Confession: I said that this week’s article would be the last of “The Talk.” I now see that last week’s “charge to fathers” was truly the capstone of that series.
I promised to explore ways fathers shape their son’s masculinity and their daughter’s femininity (more than anything we mothers can do — a bold statement, I know) and I will honor that, but something happened this week that caused me to re-evaluate ending here.
When : “What if Dads are not rising to the call? How do we fill that ‘missing piece?'" I realized that there was more to cover than could be contained in “one more” article.
So, we begin a new series, "Dads and Mentors," but I can't say that the issue of sexuality won't come up — in fact, it's the underlying subject here, too. (Surely you're not getting sick of all this "sex talk?!")
Moms, thank you for your readership (keep reading!) but this week is for the men.
Dads — when you don’t do (or know how to do) your “job,” it leaves a gaping hole.
Why is having “Dad’s” approval critical for a child’s emotional well-being?
We were designed to have it: to need it and to get it. We aren’t supposed to have to long for it. Dads are meant to be a picture of the strength, tenderness, high expectation (and belief in us to get there) and unconditional love and acceptance that our heavenly Father has for us.
OK, men, even if you don’t believe we have a “heavenly father,” your spirit tells you that Dads were indeed meant to be all of the other things I’ve mentioned. Don’t stop reading just because I “got all religious” on you.
If you’re like most men (and women), you have a “father-wound." You only have to scratch the surface to expose it. If this article doesn’t provide answers, I hope it stirs up questions so you can find healing.
In 1994, a friend loaned me a cassette tape (I hear you: "What’s that?!”) containing Gordon Dalbey’s message “Fathers and Daughters.” That
was the beginning of my quest. Little did I know, the speaker would become a “spiritual father” to me, mentoring me as I mentored girls and women.
Much of what I want to share with you, Gordon writes about, so I’m linking to his article “Father Hunger” here.
Dalbey polled 350 fathers: “When you first became a father, did your own dad reach out to you — maybe with a phone call, a letter or a visit — to give you encouragement, support or advice?” Only five hands went up.

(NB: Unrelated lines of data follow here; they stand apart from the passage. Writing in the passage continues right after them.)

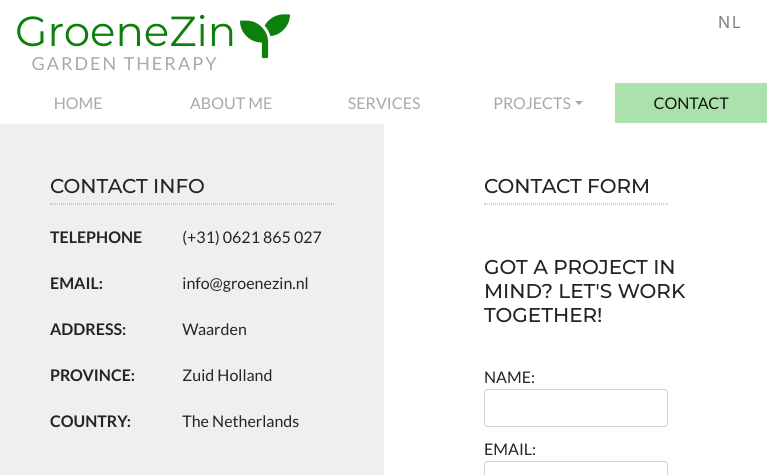
Repository: Sparkplug84/MilestoneProject1
Page: contact.html
The author's editor kept a record of every edit. The page is drawn from the files as they stood at one moment, then again after the next edit.
The browser window is 768 px wide. The pictures show the part of the page from y = 0 to 475 px (the page is 879 px tall before and 875 px after).
Pictures or frames that could not be fetched are drawn as grey boxes. Some web libraries are served in a nearby version.

Above is the page before.
Console error: TypeError: Cannot read properties of undefined (reading 'fn')

### contact.html
<!DOCTYPE html>
<html lang="en">

<head>
    <meta charset="UTF-8">
    <meta name="viewport" content="width=device-width, initial-scale=1.0">
    <meta http-equiv="X-UA-Compatible" content="ie=edge">
    <title>Groenezin | Gardening Coach, Mentor and Designer</title>
    <link rel="stylesheet" href="https://stackpath.bootstrapcdn.com/bootstrap/4.3.1/css/bootstrap.min.css" integrity="sha384-ggOyR0iXCbMQv3Xipma34MD+dH/1fQ784/j6cY/iJTQUOhcWr7x9JvoRxT2MZw1T" crossorigin="anonymous">
    <link rel="stylesheet" href="//use.fontawesome.com/releases/v5.10.2/css/all.css">
    <link rel="stylesheet" href="https://cdnjs.cloudflare.com/ajax/libs/hover.css/2.3.1/css/hover-min.css" type="text/css">
    <script src="https://stackpath.bootstrapcdn.com/bootstrap/4.3.1/js/bootstrap.min.js" integrity="sha384-JjSmVgyd0p3pXB1rRibZUAYoIIy6OrQ6VrjIEaFf/nJGzIxFDsf4x0xIM+B07jRM" crossorigin="anonymous"></script>
    <link rel="stylesheet" href="style.css" type="text/css" />
</head>

<body>
    <div class="container-fluid brand-heading">
        <div class="brand-container">
            <a href="index.html" class="brand">
                <div class="brand-wrapper">
                    <div class="brand-header">GroeneZin</div>
                    <div class="brand-sub uppercase">Garden Therapy</div>
                    <div class="brand-logo"><i class="fas fa-seedling" aria-hidden="true"></i></div>
                </div>
            </a>
        </div>

        <div class="language-toggle"><a class="language-link" href="NL_index.html">NL</a></div>
    </div>

    <nav class="navbar navbar-light navbar-expand-sm">

        <button class="navbar-toggler ml-auto" type="button" data-toggle="collapse" data-target="#navbarDropdown" aria-controls="navbarDropdown" aria-expanded="false" aria-label="Toggle navigation">
        <span class="navbar-toggler-icon"></span></button>

        <div class="collapse navbar-collapse" id="navbarDropdown">
            <ul class="navbar-nav mr-auto">
                <li class="nav-item"><a class="nav-link hvr-fade uppercase" href="index.html">Home</a></li>
                <li class="nav-item"><a class="nav-link hvr-fade uppercase" href="aboutme.html">About Me</a></li>
                <li class="nav-item"><a class="nav-link hvr-fade uppercase" href="services.html">Services</a></li>
                <li class="nav-item dropdown">
                    <a class="nav-link hvr-fade dropdown-toggle uppercase" href="#" id="navbarDropdownMenuLink" role="button" data-toggle="dropdown" aria-haspopup="true" aria-expanded="false">Projects</a>
                    <div class="dropdown-menu" aria-labelledby="navbarDropdownMenuLink">
                        <a class="dropdown-item uppercase" href="coaching.html">Coach & Maintain</a>
                        <a class="dropdown-item uppercase" href="groupactivity.html">Group Activity</a>
                        <a class="dropdown-item uppercase" href="gardendesign.html">Garden Design</a>
                    </div>
                </li>

                <li class="active nav-item"><a class="nav-link hvr-fade uppercase" href="contact.html">Contact</a></li>
            </ul>
        </div>
    </nav>



    <div class="container-fluid">
        <div class="row">
            <div class="col-lg-4 col-md-6 contact-container">
                <div class="contact-info">
                    <h5 class="contact-heading uppercase">Contact Info</h5>
                    <hr class="contact-hr">
                    <div class="info-container">
                        <div class="personal-info-item">
                            <div class="key">
                                <p class="uppercase">Telephone</p>
                            </div>
                            <div class="value">
                                <p>(+31) 0621 865 027</p>
                            </div>
                        </div>
                        <div class="personal-info-item">
                            <div class="key">
                                <p class="uppercase">Email:</p>
                            </div>
                            <div class="value">
                                <p>info@groenezin.nl</p>
                            </div>
                        </div>
                        <div class="personal-info-item">
                            <div class="key">
                                <p class="uppercase">Address:</p>
                            </div>
                            <div class="value">
                                <p>Waarden</p>
                            </div>
                        </div>
                        <div class="personal-info-item">
                            <div class="key">
                                <p class="uppercase">Province:</p>
                            </div>
                            <div class="value">
                                <p>Zuid Holland</p>
                            </div>
                        </div>
                        <div class="personal-info-item">
                            <div class="key">
                                <p class="uppercase">Country:</p>
                            </div>
                            <div class="value">
                                <p>The Netherlands</p>
                            </div>
                        </div>
                    </div>
                </div>
                <div class="contact-photo">

                </div>
            </div>
            <div class="col-lg-8 col-md-6 form-container">
                <h5 class="contact-heading uppercase">Contact form</h5>
                <hr class="contact-hr">
                <h5 class="form-header uppercase">Got a project in mind? Let's work together!</h5>

                <form action="#" method="post" class="form uppercase">
                    <label for="name">Name:</label>
                    <input type="name" id="name" name="name" class="form-control">
                    <label for="email">Email:</label>
                    <input type="email" id="email" name="email" class="form-control">
                    <label for="projectsummary">Project Description:</label>
                    <textarea rows="5" name="projectsummary" id="projectsummary" class="form-control" required></textarea>
                    <button type="submit" class="btn btn-secondary">Send project request!</button>
                </form>
            </div>
        </div>
    </div>

    <footer class="container-fluid">
        <div class="row footer-padding">
            <div class="col-sm-4 mt-3">
                <h6 class="footer-sub uppercase">About Me</h6>
                <p>Enthusiastic gardener with a passion for working with others. Let's work together in the garden!</p>
            </div>
            <div class="col-sm-4 mt-3">
                <h6 class="footer-sub uppercase">Download the flyer</h6>
                <p class="inline-block">Feel free to download our flyer and pass along to potenial clients.
                    <a href="#" target="_blank" class="flyer-pdf">
                        <i class="fa fa-download" aria-hidden="true"></i>
                        <span class="sr-only">Download link.</span>
                    </a>
                </p>
            </div>
            <div class="col-sm-4 mt-3">
                <h6 class="footer-sub uppercase">Social</h6>
                <ul class="list-inline social-links">
                    <li class="list-inline-item">
                        <a href="#" target="_blank">
                            <i class="fab fa-linkedin" aria-hidden="true"></i>
                            <span class="sr-only">LinkedIn</span>
                        </a>
                    </li>
                    <li class="list-inline-item">
                        <a href="#" target="_blank">
                            <i class="fab fa-facebook" aria-hidden="true"></i>
                            <span class="sr-only">Facebook</span>
                    </li>
                    <li class="list-inline-item">
                        <a href="#" target="_blank">
                            <i class="fab fa-instagram" aria-hidden="true"></i>
                            <span class="sr-only">Instagram</span>
                        </a>
                    </li>
                </ul>
            </div>
        </div>
    </footer>



    <script src="https://code.jquery.com/jquery-3.3.1.slim.min.js" integrity="sha384-q8i/X+965DzO0rT7abK41JStQIAqVgRVzpbzo5smXKp4YfRvH+8abtTE1Pi6jizo" crossorigin="anonymous"></script>
    <script src="https://cdnjs.cloudflare.com/ajax/libs/popper.js/1.14.7/umd/popper.min.js" integrity="sha384-UO2eT0CpHqdSJQ6hJty5KVphtPhzWj9WO1clHTMGa3JDZwrnQq4sF86dIHNDz0W1" crossorigin="anonymous"></script>
    <script src="https://stackpath.bootstrapcdn.com/bootstrap/4.3.1/js/bootstrap.min.js" integrity="sha384-JjSmVgyd0p3pXB1rRibZUAYoIIy6OrQ6VrjIEaFf/nJGzIxFDsf4x0xIM+B07jRM" crossorigin="anonymous"></script>
</body>

</html>

### style.css
@import url('https://fonts.googleapis.com/css?family=Lato:300,400,700|Montserrat:200,300,400,500,600,700,800,900&display=swap');

/* --------------------- General styles -------------------*/

.uppercase {
    text-transform: uppercase;
}

body {
    margin: 0;
    padding: 0;
}

.inline-block {
    display: inline-block;
}

/* --------------------- colours -------------------*/

.language-link {
    color: grey;
}

/* --------------------- Brand and Logo Section -------------------*/

.brand-container {
    width: 300px;
}

a.brand {
    width: 250px;
    height: 100%;
    text-decoration: none;
}

.brand-wrapper {
    width: 220px;
    height: 100%;
}

.brand-header {
    font-family: "Montserrat", sans-serif;
    font-size: 42px;
    height: 50px;
    width: 220px;
    color: #0d7f0d;
}

.brand-heading {
    position: relative;
}

.brand-sub {
    font-family: "Lato", sans-serif;
    display: inline-block;
    font-size: 18px;
    height: 32px;
    width: 220px;
    color: darkgrey;
    letter-spacing: 2px;
    text-align: center;
}

.brand-logo {
    display: inline-block;
    position: absolute;
    top: 0;
    right: inherit;
    font-size: 50px;
    height: 82px;
    width: 60px;
    color: #0d7f0d;
    text-align: center;
}

.language-toggle {
    display: inline;
    position: absolute;
    right: 25px;
    top: 10px;
    letter-spacing: 2px;
}

a.language-link {
    text-decoration: none;
}

a.language-link:hover {
    color: #0d7f0d;
}

/* --------------------- Navbar -------------------*/

.collapse {
    position: relative;
    z-index: 1;
    padding: 0;
    margin: 0;
}

.navbar {
    padding: 0;
}

.navbar-light .navbar-nav .nav-link {
    color: darkgrey;
}

nav ul {
    justify-content: space-around;
    width: 100%;
    border: 1px solid white;
    background-color: white;
}

nav ul li {
    border-left: 1px solid white;
    list-style-type: none;
    width: 100%;
    text-align: center;
}

nav ul li a {
    text-decoration: none;
    font-family: "Lato", sans-serif;
}

.hvr-fade {
    width: 100%;
    padding-right: 0;
    padding-left: 0;
}

.hvr-fade:hover {
    color: white;
    background-color: #abe1ab;
}

.navbar .navbar-toggler {
    border: 0;
}

.active {
    background-color: #abe1ab;
}

.dropdown-item {
    text-align: center;
}

/* --------------------- Callout -------------------*/

.callout-container {
    font-family: "Montserrat", sans-serif;
    height: 100vh;
    background: url(https://www.nps.gov/caco/learn/news/images/National-Public-Lands-Day_1.JPG) no-repeat right fixed;
    -webkit-background-size: cover;
    -moz-background-size: cover;
    -o-background-size: cover;
    background-size: cover;
    display: flex;
    align-items: center;
    justify-content: center;
    position: relative;
}

.jumbotron {
    background: rgba(0, 0, 0, 0.5);
    max-width: 750px;
    max-height: 400px;
}

.jumbotron-header,
.jumbotron .sub-header {
    color: white;
}

.block-divider {
    width: 200px;
    height: 2px;
    border: none;
    background-color: #fff;
}

.btn-cta {
    color: #fff;
    background-color: #e84610;
    border-color: #e84610;
    width: 160px;
    border-radius: 0;
    font-family: "Montserrat", sans-serif;
}

.btn {
    font-size: 15px;
    font-weight: 500;
}

/* --------------------- Footer -------------------*/

.footer-sub {
    font-family: "Montserrat", sans-serif;
    font-weight: 400;
    color: white;
    margin-bottom: 4px;
}

footer {
    background-color: #0d7f0d;
    min-height: 100px;
}

footer p {
    font-family: "Lato", sans-serif;
    font-size: 14px;
    font-weight: 200;
    color: white;
    margin: 0;
    padding: 0;
}

.flyer-pdf {
    font-size: 16px;
    color: white;
    padding-left: 5px;
    transition: all 0.5s ease-in-out;
    -moz-transition: all 0.5s ease-in-out;
    -o-transition: all 0.5s ease-in-out;
    -webkit-transition: all 0.5s ease-in-out;
}

.flyer-pdf:hover {
    color: #e84610;
}


.social-links li a i {
    width: 35px;
    height: 35px;
    border-radius: 50%;
    font-size: 18px;
    text-align: center;
    color: #0d7f0d;
    background: white;
    line-height: 8px;
    padding: 13px 0;
    transition: all 0.5s ease-in-out;
    -moz-transition: all 0.5s ease-in-out;
    -o-transition: all 0.5s ease-in-out;
    -webkit-transition: all 0.5s ease-in-out;
}

.social-links li a i:hover {
    background-color: #e84610;
}

.footer-padding {
    padding: 0 18px 18px 18px;
}

/* --------------------- About Me -------------------*/

.profile-container {
    padding: 40px;
    background: #efefef;
}

.profile-name {
    font-family: "Montserrat", sans-serif;
    font-size: 25px;
    font-weight: 400;
    text-align: center;
    padding-bottom: 15px;
}

.profile-photo {
    width: 100%;
    padding-bottom: 100%;
    border: solid 3px darkgrey;
    border-radius: 50%;
    margin: 0 auto;
    background: url("./images/maaike-profile.jpg") center;
    background-repeat: no-repeat;
    background-size: cover;
}

.details-heading {
    font-family: "Montserrat", sans-serif;
    font-size: 25px;
    font-weight: 400;
    padding-bottom: 25px;
}

.details-container {
    padding: 20px 20px 0px 20px;
    background: #efefef;
    margin: 0 auto;
}

.personal-info-item {
    display: block;
    clear: both;
    margin-bottom: 22px;
    font-family: "Lato", sans-serif;
}

.personal-info-item .key,
.personal-info-item .value {
    display: inline-block;
}

.personal-info-item .key p,
.personal-info-item .value p {
    margin: 0;
    padding-left: 30px;
}

.personal-info-item .key {
    width: 30%;
    margin-right: 20px;
}

.personal-info-item .key p {
    font-weight: 700;
}

.personal-info-item .value {
    position: relative;
    width: 60%;
}

.aboutme-container {
    padding: 40px;

}

.aboutme-heading {
    font-family: "Montserrat", sans-serif;
    font-size: 25px;
    font-weight: 400;
    padding-bottom: 25px;
}

.aboutme-subheading {
    font-family: "Montserrat", sans-serif;
    font-size: 16px;
    font-weight: 600;
}

.col-10 {
    padding-bottom: 30px;
}

.col-10 p {
    font-family: "Lato", sans-serif;
}

.aboutme-icon {
    color: #e84610;
    font-size: 18px;
}

/* --------------------- Services -------------------*/

.services-heading {
    font-family: "Montserrat", sans-serif;
    font-weight: 600;
}

.services-info {
    font-family: "Lato", sans-serif;
    font-size: 14px;
}

.services-section {
    padding: 50px 0px 50px 100px;
    position: relative;
    right: 0;
    margin: 0 auto;
}

.services-sub {
    min-height: 300px;
    background-color: #efefef;
    padding: 20px;
}

.photo-section {
    padding: 50px 20px 50px 0px;
    margin: 0;
}

.photo-service1 {
    width: 85%;
    min-height: 300px;
    background: url("./images/tuinier-plant-zaadjes-in-zijn-tuin.jpg") no-repeat center;
    background-size: cover;
}

.photo-service2 {
    width: 85%;
    min-height: 300px;
    background: url("./images/group-activity1.jpg") no-repeat center;
    background-size: cover;
}

.photo-service3 {
    width: 85%;
    min-height: 300px;
    background: url("./images/Moestuin Herbergier plan.jpg") no-repeat center;
    background-size: cover;
}

.price-heading {
    display: inline-block;
    font-family: "Montserrat", sans-serif;
}

.price-info {
    display: inline-block;
    font-family: "Lato", sans-serif;
    padding-left: 10px;
}

.coaching-link,
.coaching-link:hover {
    color: black;
    text-decoration: none;
}

/* --------------------- Mentor & Coach -------------------*/

.coaching-header {
    width: 100%;
    height: 100%;
    background-color: #efefef;
    padding: 25px;
}

.coaching-heading {
    font-family: "Montserrat", sans-serif;
    font-weight: 500;
}

.coaching-jumbotron {
    position: relative;
    background: url("./images/Coaching1.jpg") no-repeat center;
    -webkit-background-size: cover;
    -moz-background-size: cover;
    -o-background-size: cover;
    background-size: cover;
    height: 450px;
    width: 100%;
    margin: 0 0 50px 0;
}

.coaching-jumbotron2 {
    position: relative;
    background: url("./images/Coaching2.jpg") no-repeat center;
    -webkit-background-size: cover;
    -moz-background-size: cover;
    -o-background-size: cover;
    background-size: cover;
    height: 450px;
    width: 100%;
    margin: 0 0 50px 0;
}

.coaching-container-text {
    position: absolute;
    top: 25px;
    background-color: #efefef;
    width: 90px;
    height: 45px;
    padding: 14px;
}

.coaching-container-text h5 {
    color: black;
    font-family: "Lato", sans-serif;
    font-size: 16px;
    font-weight: 600;
}


/* --------------------- Contact -------------------*/

.contact-photo {
    height: 280px;
    background: url(https://cdn.pixabay.com/photo/2017/12/02/14/38/contact-us-2993000_1280.jpg) no-repeat center;
    -webkit-background-size: cover;
    -moz-background-size: cover;
    -o-background-size: cover;
    background-size: cover;
}

.contact-container {
    padding: 0;
    margin: 0;
}

.info-container {
    padding: 0 0 20px 20px;
}

.contact-hr {
    border: dotted 1px;
    opacity: 0.2;
    margin: 5px 50px 20px;
}

.contact-info {
    display: block;
    width: 100%;
    height: 35s0px;
    background-color: #efefef;
}

.contact-heading {
    padding: 50px 0 0 50px;
    margin-bottom: 0;
    font-family: "Montserrat", sans-serif;
}

.form-container {
    padding: 0 50px 0;
}

.form {
    padding: 20px 50px 20px 50px;
}

.form-header {
    padding: 30px 20px 0 50px;
    font-family: "Montserrat", sans-serif;
    text-align: left;
}

label {
    font-family: "Lato", sans-serif;
    margin: 10px 0 0;
}

button[type="submit"] {
    margin-top: 15px;
    margin-bottom: 20px;
    color: #fafafa;
    background-color: #e84610;
}

/* --------------------- Media Queries -------------------*/

@media(max-width: 575px) {
    .navbar {
        position: absolute;
        right: 10px;
        top: 40px;
        z-index: 1;
    }
}

@media(max-width: 767px) {
    .services-section {
        padding: 50px 50px 0px 50px;
        position: relative;
        bottom: 0;
        margin: 0 auto;
    }
    .photo-section {
        padding: 0px 50px 50px 50px;
        margin: 0 auto;
    }
    .services-sub {
        height: 200px;
        min-height: 0;
    }
    .photo-service1,
    .photo-service2,
    .photo-service3 {
        width: 100%;
    }
}

@media(max-width: 480px) {
    .services-section {
        padding: 50px 0px 0px 0px;
        position: relative;
        bottom: 0;
        margin: 0 auto;
    }
    .photo-section {
        padding: 0px 0px 50px 0px;
        margin: 0 auto;
    }
    .services-sub {
        height: 200px;
        min-height: 0;
    }
    .photo-service1,
    .photo-service2,
    .photo-service3 {
        width: 100%;
        height: 250px;
    }
}

@media(max-width: 991px) {
    .col-lg-6 {
        padding: 0;
    }
    .form-container {
    padding: 0 50px 0;
}
}

After the next edit:
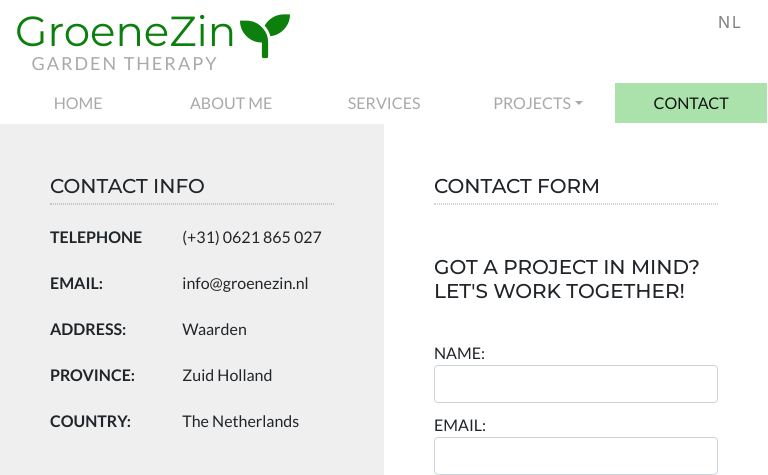
The edit:
--- a/style.css
+++ b/style.css
@@ -609,6 +609,6 @@
         padding: 0;
     }
     .form-container {
-    padding: 0 50px 0;
-}
-}
+        padding: 0;
+    }
+}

And we wonder why men withdraw from their children?
“You can kill a living organism [like a plant] in two ways,” says Dalbey. “You can cut it down, smash it or beat it up. Or, you can just leave it alone and not water it…”
The father-wound is often a “wound of absence” — emotional and/or physical.
Dads — when your son is little, he wants to be just like you. Can you think of a higher compliment? As he grows, he will continue to want to be like you if you’re worthy of his admiration. He may become like you even if you are not worthy of his imitation.
Unfathered men grow up to be fathers just the same.
Sons who are affirmed, on the other hand, find security in who they are, because they are secure in who their fathers are. .
When my son was old enough to dress himself, he would run to his dad on Sunday mornings to see what he was wearing to church. Then he would come back with khakis and the same color shirt my husband had on. We laughed, but we knew there was a serious lesson there.
Sons watch. They also listen to (and for) their fathers’ words.
What if my husband had met my son’s imitation with: “Can’t you think for yourself?”
It would have crushed his tender spirit. (You know if you ever received biting words from your father.)
Instead, my husband always celebrated, saying something like: “Look how 'snazzy' we are!”
My son is the most fortunate young man on the planet.
He has grown up with a father who has loved him expressively, in action and with words. His dad taught him skills and spent time with him in recreation, prayed with and for him and affirmed him daily, speaking words of blessing that have become a self-fulfilling prophesy of Good in his life. My son is physically strong, emotionally supportive, generous and protective. He has an incredible work ethic. These qualities were built into him, from birth, by the only one who could do so: his father.
No matter how loving and nurturing I may have been, I could not give him these gifts.
Both Gordon Dalbey and John Eldredge (who actually credits Dalbey with starting him out on his "journey of the heart!") point out that sons who can’t trust in the affirmation of their fathers end up looking more to their mothers, identifying more with “the woman” than “the man.” Eventually, they grasp onto their wives or one woman after another to find affirmation that can’t really be found there.
“No woman, no matter how present, loving and helpful, can be a father,” Dalbey says.
When a father does not “embrace, encourage, guide and protect,” a son grows up thinking he is not valued, and he must not be worth much. He must not have much to contribute to the world. This, too, can be a self-fulfilling prophecy.
Dads, don’t let your sons be “suckered” into “counterfeit masculinity” (searching for meaning in negative influences like alcohol, drugs, junk food, porn, shallow sexual relationships, ego, the list goes on.)
Instead, show them what it means to be a real man. (As my mentor's famous saying goes: “A real man is a man who is real.”)
More in coming weeks on how to be real in your fathering as we talk about “Fathers and Daughters” and “Trustworthy Mentors who Stand in the Gap.”